an NFSA website

Paper Trail, the Life and Times of a Woodchip (1991)


A documentary by Trevor Graham that reports on the international business of woodchipping and its role in the supply of pulp to support the world’s paper industries. It specifically focuses on the relationship between Japan and Australia and Australia’s role as a major exporter of woodchips for the production of Japanese paper products. The environmental impact of this lucrative enterprise is explored by tracing the ‘paper trail’ back to Australia’s native forests. As well as highlighting the impact on Australia’s ecology, it proposes that alternative sources for the production of paper and reduced consumption must be explored if we are to build a sustainable future.

The film is narrated by Noni Hazlehurst.

Curator’s notes

At its heart Paper Trail is about society’s increased use of the world’s natural resources and its unsustainable reliance on these resources to meet the demands of progress. It could be about any number of things – our reliance on coal to supply our energy, or our demand for cheap products – but Graham’s documentary focuses on our use and consumption of paper (which has increased dramatically since computerisation in the early 1980s), its negative impact on Australia’s native forests and the consequences of increased paper consumption for future generations. Representatives from the conservation movement, government bodies, the forestry and timber sectors and the paper industry are all given voice, although the film’s environmental arguments are given more weight than the economic and industry arguments put forward.

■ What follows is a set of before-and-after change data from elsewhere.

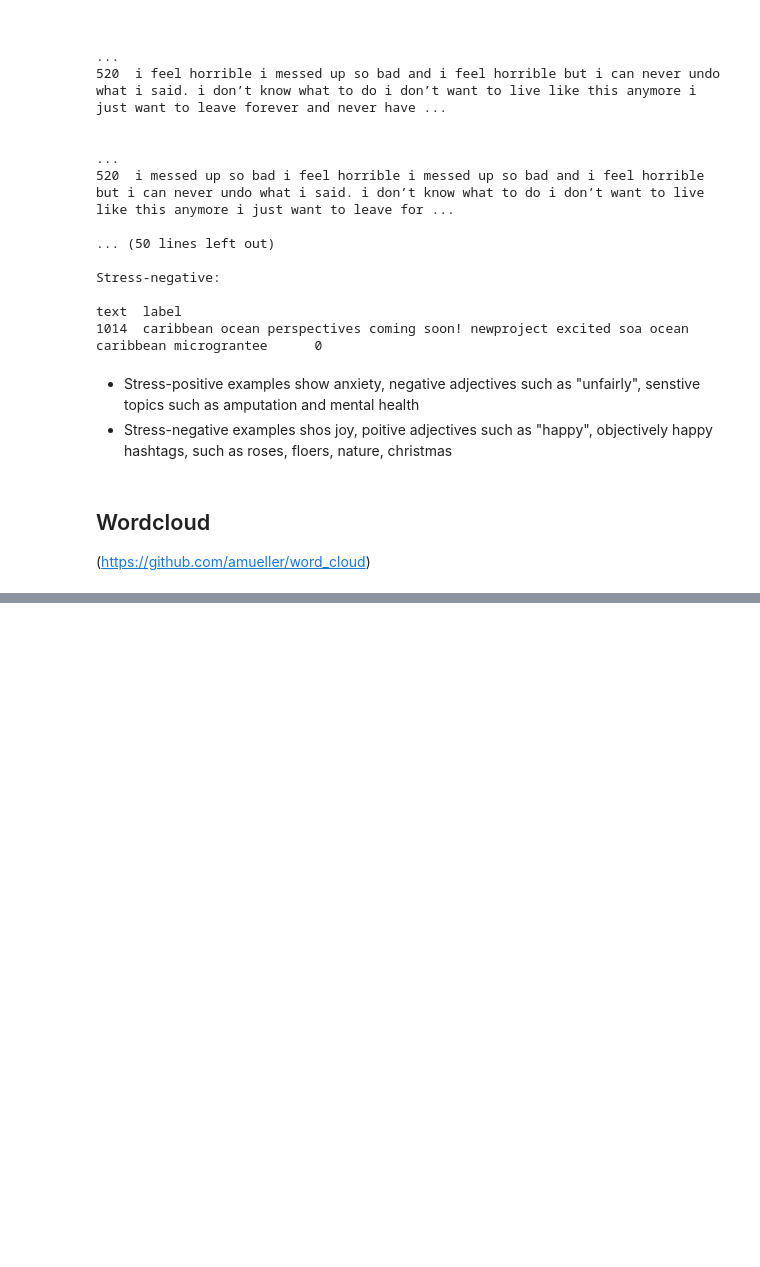
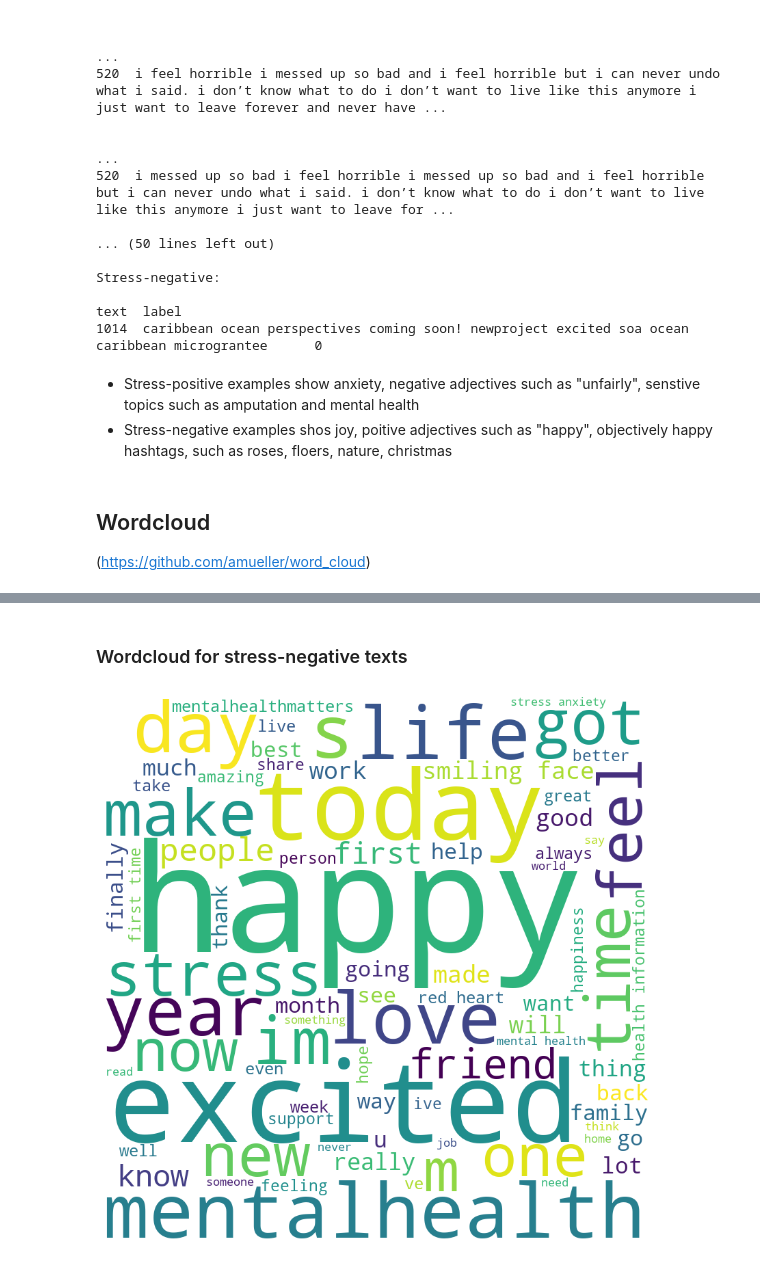
Before and after one commit to oonas21/Social-media-stress-detection, a Jupyter notebook: visualizations.ipynb, the cells around one changed output, grey strips where cells are left out. Cells and saved outputs as stored; diff of their text form; code cells hidden in the pictures; blank space fills up the shorter version.

Commit message:
Edited readme and updated data processing and visualization notebooks.

```diff
--- a/visualizations.ipynb
+++ b/visualizations.ipynb
@@ -16,19 +16,19 @@ import random
 ## Import cleaned data
 # %%
 reddit_combi_df = pd.read_csv(
-    "Reddit_Combi_cleaned.csv",
+    "cleaned_data/Reddit_Combi_cleaned.csv",
     )
 
 reddit_title_df = pd.read_csv(
-    "Reddit_Title_cleaned.csv",
+    "cleaned_data/Reddit_Title_cleaned.csv",
 )
 
 twitter_full_df = pd.read_csv(
-    "Twitter_Full_cleaned.csv",
+    "cleaned_data/Twitter_Full_cleaned.csv",
     )
 
 twitter_non_advert = pd.read_csv(
-    "Twitter_Non-Advert_cleaned.csv",
+    "cleaned_data/Twitter_Non-Advert_cleaned.csv",
     )
 
 df_files = [reddit_combi_df, reddit_title_df, twitter_full_df, twitter_non_advert]
@@ -164,0 +204,38 @@ Stress-negative:
+# %%
+# create dataframes with only full_text and label columns
+reddit1 = df_files[0].copy()
+reddit2 = df_files[1].copy()
+twitter1 = df_files[2].copy()
+twitter2 = df_files[3].copy()
+
+reddit1 = reddit1.drop(columns=['title', 'body', 'body_title'])
+reddit2 = reddit2.drop(columns=['title'])
+twitter1 = twitter1.drop(columns=['text', 'hashtags'])
+twitter2 = twitter2.drop(columns=['text'])
+
+label = pd.concat([reddit1, reddit2, twitter1, twitter2])["label"]
+full_text = pd.concat([reddit1, reddit2, twitter1, twitter2])["full_text"]
+# %%
+# add combined dataframe columns to final dataframe
+wordcloud_df["full_text"] = full_text
+wordcloud_df["label"] = label
+# %% [markdown]
+### Wordcloud for stress-negative texts
+# %%
+wordcloud = None
+text_words = ''
+
+text = wordcloud_df["full_text"][wordcloud_df["label"] == 0]
+text_words = " ".join(text.str.lower())
+
+wordcloud = WordCloud(width=800, height=800, background_color='white', min_font_size=15)
+wordcloud = wordcloud.generate(text_words)
+
+plt.figure(figsize=(8, 8), facecolor=None)
+plt.imshow(wordcloud)
+plt.axis("off")
+plt.tight_layout(pad=0)
+
+plt.show()
+# %% [output]
+[figure, added]
```
Also changed, not shown: parts of 6 cells of this notebook, 3 other files.
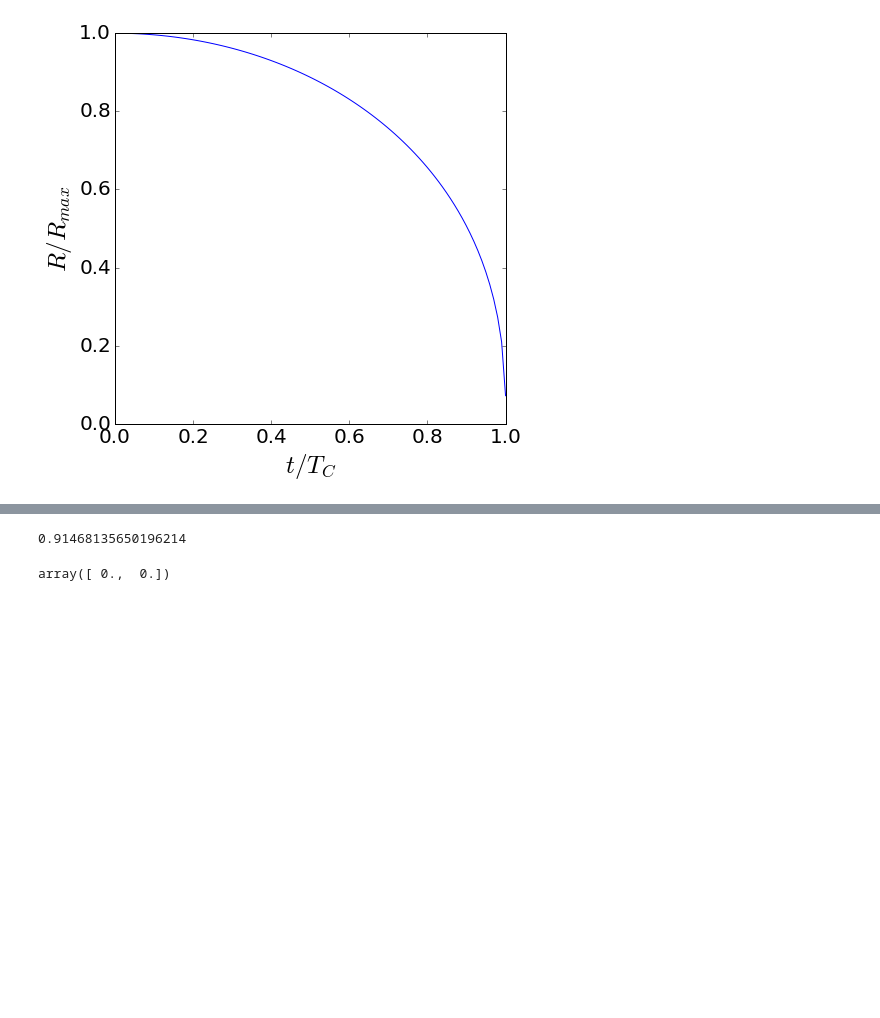
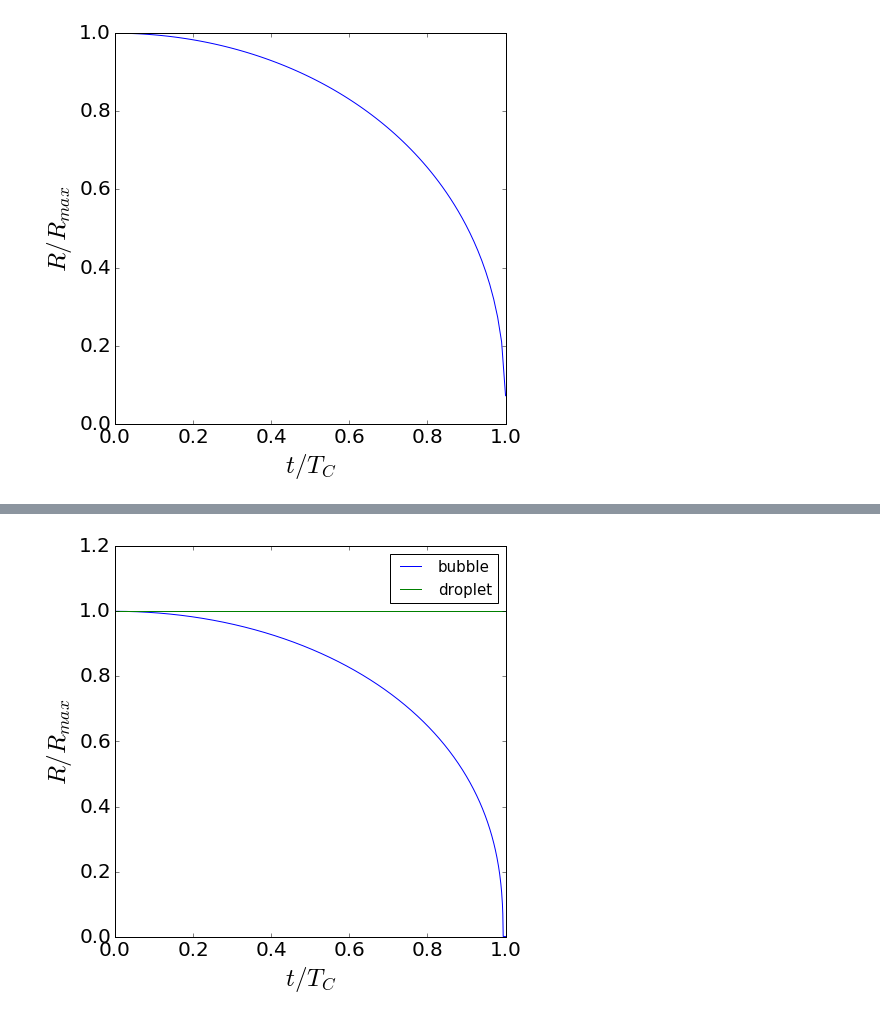
Before and after one commit to cdohl/ph3501, a Jupyter notebook: notebooks/14a_Rayleigh_ODE.ipynb, the cells around one changed output, grey strips where cells are left out. Cells and saved outputs as stored; diff of their text form; code cells hidden in the pictures; blank space fills up the shorter version.

```diff
--- a/notebooks/14a_Rayleigh_ODE.ipynb
+++ b/notebooks/14a_Rayleigh_ODE.ipynb
@@ -164,14 +196,59 @@ ax1.tick_params(labelsize=20);
+# %%
+%matplotlib inline
+import numpy as np #work with arrays
+import matplotlib.pyplot as plt
+from scipy.integrate import odeint
+from math import *
+from ipywidgets import interact
+import ipywidgets as widgets
+
+p0=1e5            # ambient pressure
+rho=1e3           # density of the liquid
+Rbmax=1e-3         # maximum radius
+Rd0=Rbmax*0.5
+
+t_final = 0.914*Rbmax*sqrt(rho/p0) #estimated from the Rayleigh collapse time
+
+def rp_drop(y,t):
+    global Rd0
+    dydt=np.zeros(2) #global array variable
+    if (y[0]<1e-6):
+        dydt[0]=0.
+        dydt[1]=0.
+    else:
+        Rdd=(Rd0**3.+y[0]**3.)**(1./3.)
+        la=y[0]/Rdd
+        dydt[0]= y[1]
+        dydt[1]= (-p0/rho-y[1]*y[1]*(1.5+.5*la**4.-2.*la))/(y[0]*(1.-la))
+
+    return dydt
+
+def plotdroplet(myfactor):
+    global Rd0
+    Rd0=Rbmax*myfactor                   # rest radius of the droplet
+    # Initial condition
+    y0=[Rbmax,0.]
+    # Times for the solution
+    t = np.linspace(0, t_final, 1000)
+    # Integrate
+    sol=odeint(rp_drop, y0, t)
+    Rb=sol[:, 0]
+    Rd=(Rd0**3.+Rb**3.)**(1./3.)
+    plt.figure(figsize=(7,7),dpi=100)
+    ax1=plt.gca()
+    ax1.plot(t/t_final,Rb/Rbmax,'b',label='bubble')
+    ax1.plot(t/t_final,Rd/Rd0,'g',label='droplet')
+    ax1.legend(fontsize=15)
+    ax1.set_xlabel(r'$t/T_C$',size=25);ax1.set_ylabel(r'$R/R_{max}$', size=25)
+    ax1.tick_params(labelsize=20);
+
+interact(plotdroplet, myfactor = widgets.FloatSlider(min = 0.5, max = 100, step = 0.1, value = 2,\
+                                    description = r"$R_d=R_b \cdot$"));
+# %% [output]
+[figure, added]
 # %%
 from IPython.core.display import HTML
 def css_styling():
     styles = open("styles/custom2.css", "r").read()
     return HTML(styles)
 css_styling()
-# %%
-sqrt(3.*math.pi/2.)*math.gamma(5./6.)/math.gamma(1./3.)
-# %% [output]
-0.91468135650196214
-# %%
-np.zeros(2)
-# %% [output]
-array([ 0.,  0.])
```
Also changed, not shown: parts of 2 cells of this notebook, 1 other file.
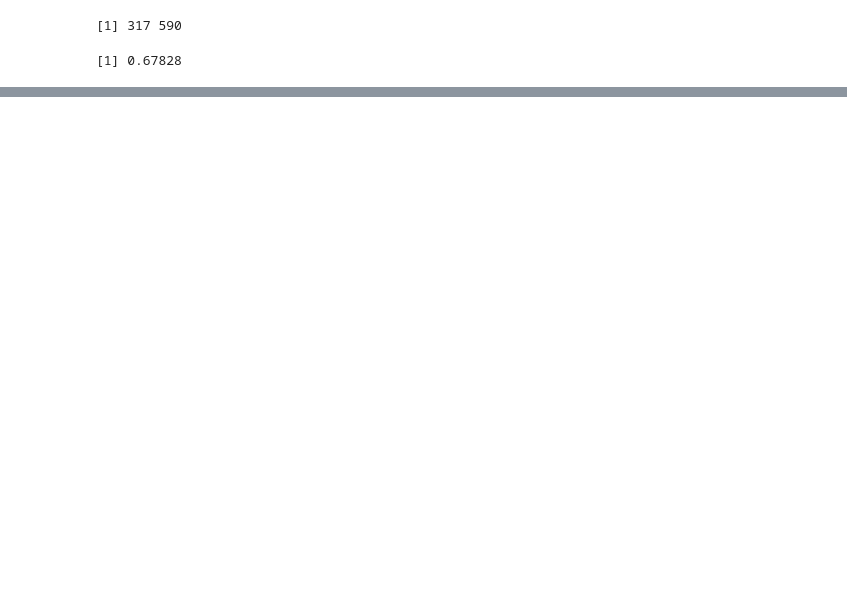
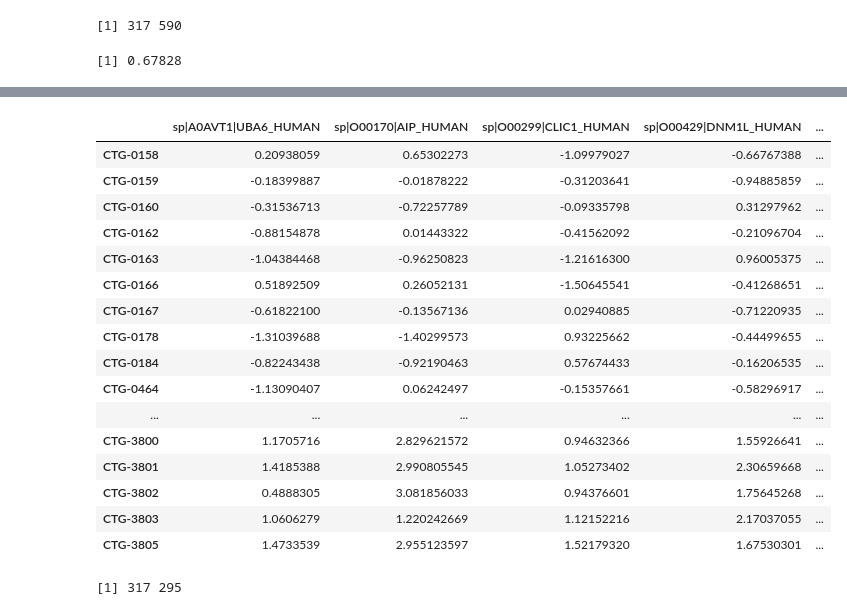
Before and after one commit to meg-bit/imputation, a Jupyter notebook: imputation_R.ipynb, the cells around one changed output, grey strips where cells are left out. Drawn from its saved outputs; the diff is of its cells as text; code cells hidden in the pictures; blank space fills up the shorter version.

Commit message:
Add lls, svd, bpca methods in imputation_R

```diff
--- a/imputation_R.ipynb
+++ b/imputation_R.ipynb
@@ -102,0 +107,5 @@ Save the the data here, so we do not need to generate it every time.
+# %%
+int_z <- RNAseqData <- fread("./data/protein_intensity_zscore.csv") %>%
+    column_to_rownames('V1')
+print(dim(int_z))
+head(int_z, 2)
@@ -171,0 +212,2 @@ missForest::nrmse(ximp = imp_knn[, 1: dim(int_z)[2]], xmis = int_mis, xtrue = in
+# %%
+imp_bpca <- pca(int_mis, method="bpca", center = TRUE)
@@ -171,0 +232,24 @@ missForest::nrmse(ximp = imp_knn[, 1: dim(int_z)[2]], xmis = int_mis, xtrue = in
+# %%
+as.data.frame(completeObs(imp_bpca))
+# %% [output]
+|  | sp|A0AVT1|UBA6_HUMAN | sp|O00170|AIP_HUMAN | sp|O00299|CLIC1_HUMAN | sp|O00429|DNM1L_HUMAN | ... |
+| CTG-0158 | 0.20938059 | 0.65302273 | -1.09979027 | -0.66767388 | ... |
+| CTG-0159 | -0.18399887 | -0.01878222 | -0.31203641 | -0.94885859 | ... |
+| CTG-0160 | -0.31536713 | -0.72257789 | -0.09335798 | 0.31297962 | ... |
+| CTG-0162 | -0.88154878 | 0.01443322 | -0.41562092 | -0.21096704 | ... |
+| CTG-0163 | -1.04384468 | -0.96250823 | -1.21616300 | 0.96005375 | ... |
+| CTG-0166 | 0.51892509 | 0.26052131 | -1.50645541 | -0.41268651 | ... |
+| CTG-0167 | -0.61822100 | -0.13567136 | 0.02940885 | -0.71220935 | ... |
+| CTG-0178 | -1.31039688 | -1.40299573 | 0.93225662 | -0.44499655 | ... |
+| CTG-0184 | -0.82243438 | -0.92190463 | 0.57674433 | -0.16206535 | ... |
+| CTG-0464 | -1.13090407 | 0.06242497 | -0.15357661 | -0.58296917 | ... |
+| ... | ... | ... | ... | ... | ... |
+| CTG-3800 | 1.1705716 | 2.829621572 | 0.94632366 | 1.55926641 | ... |
+| CTG-3801 | 1.4185388 | 2.990805545 | 1.05273402 | 2.30659668 | ... |
+| CTG-3802 | 0.4888305 | 3.081856033 | 0.94376601 | 1.75645268 | ... |
+| CTG-3803 | 1.0606279 | 1.220242669 | 1.12152216 | 2.17037055 | ... |
+| CTG-3805 | 1.4733539 | 2.955123597 | 1.52179320 | 1.67530301 | ... |
+# %%
+dim(as.data.frame(completeObs(imp_bpca)))
+# %% [output]
+[1] 317 295
```
Also changed, not shown: parts of 18 cells of this notebook.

Japan has been Australia’s largest timber export market for over 40 years and when this film was made it imported over one-third of Australia’s felled native trees as woodchips. The film uses many easily quantifiable statements to convey the importance of the issue (for example, in 1991 the amount of paper thrown into Sydney’s landfill as garbage each year was equal to one million trees). While the statistics may have dated and sustainable economies have been placed on the agenda since the early 1990s, the main questions that Paper Trail poses remain pertinent, and unresolved.